This explainer is a product of the AS/COA Cuba Working Group, which works to create openings for the U.S. private sector, Cuban Americans, philanthropists, and civil society to build direct relationships in Cuba to advance dialogue, market reforms, economic development, and the development of small and medium enterprises in Cuba. Its members include telecommunications companies, the financial services industry, prominent law firms, agriculture and food production companies, as well as academics, NGOs and think tanks, and civil society advocates.

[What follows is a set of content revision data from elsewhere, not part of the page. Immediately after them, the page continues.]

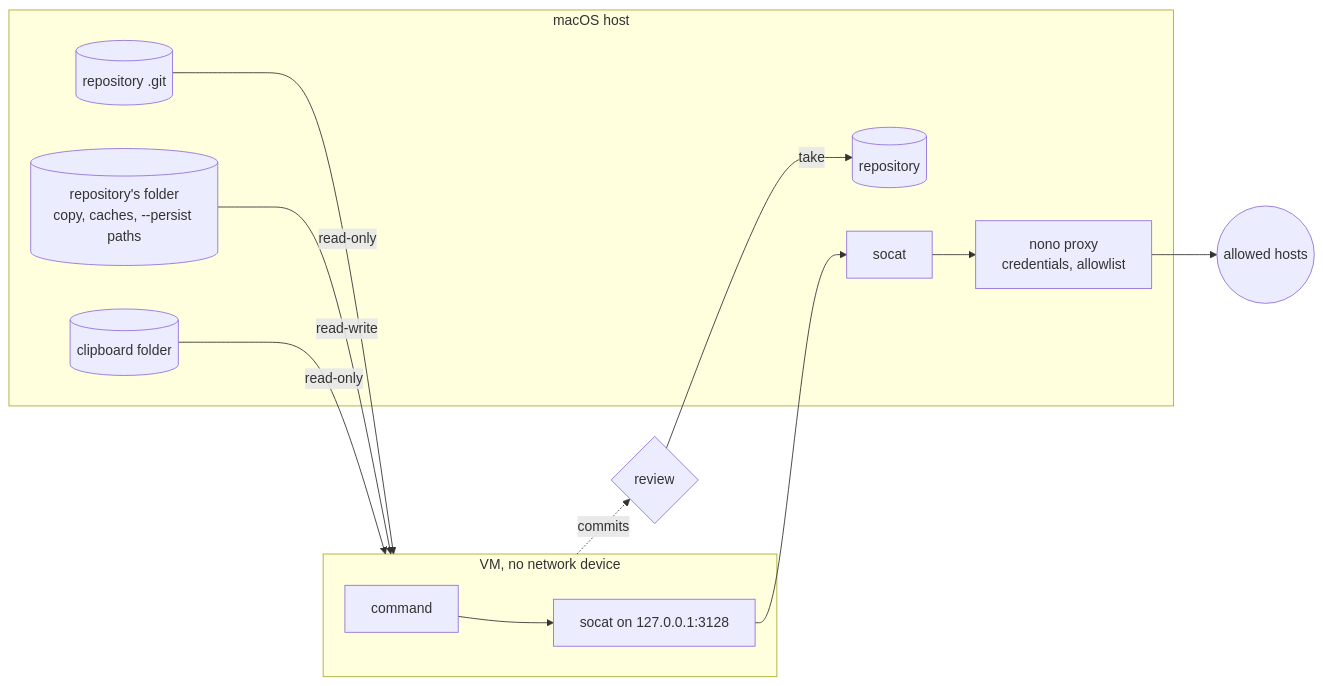
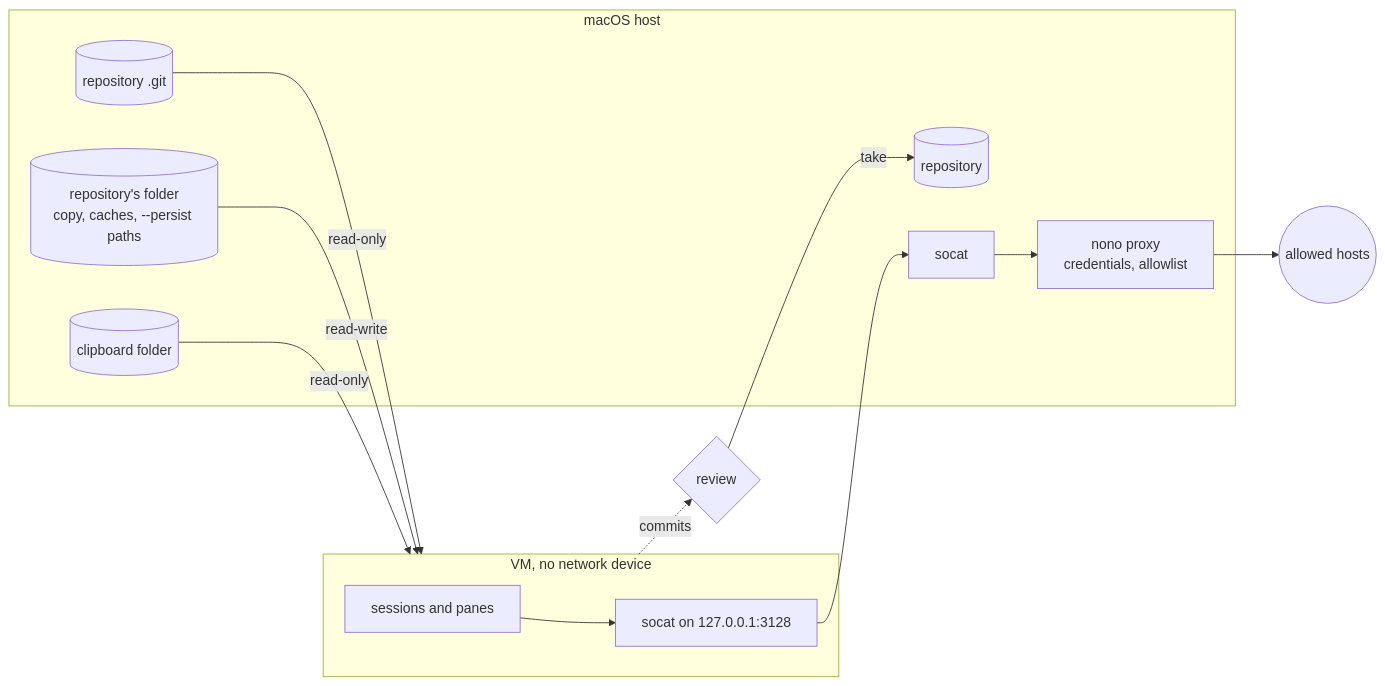
The first of 3 diagrams in modules/agentvm/README.md (frmarkus/dotfiles-xkef), drawn with Mermaid before and after one commit. The commit also changed other lines of this file and 16 other files, not shown here.

````diff
--- a/modules/agentvm/README.md
+++ b/modules/agentvm/README.md
@@ -25,20 +26,20 @@
 ```mermaid
 flowchart LR
   subgraph host[macOS host]
     repo[(repository)]
     git[(repository .git)]
     folder[("repository's folder<br/>copy, caches, --persist paths")]
     clip[(clipboard folder)]
     proxy[nono proxy<br/>credentials, allowlist]
     socat[socat]
   end
   subgraph vm[VM, no network device]
-    cmd[command]
+    cmd[sessions and panes]
     bridge[socat on 127.0.0.1:3128]
   end
   git -- read-only --> vm
   folder -- read-write --> vm
   clip -- read-only --> vm
   cmd --> bridge --> socat --> proxy --> internet((allowed hosts))
   vm -. commits .-> review{review} -- take --> repo
 ```
````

It was produced by Alana Tummino, director of policy, and Leani García, policy associate, in collaboration with Carin Zissis, editor-in-chief of AS/COA Online, and Sarah Bons. For media inquiries or to speak with an expert on this topic, please contact Adriana La Rotta in our communications office at: alarotta@as-coa.org.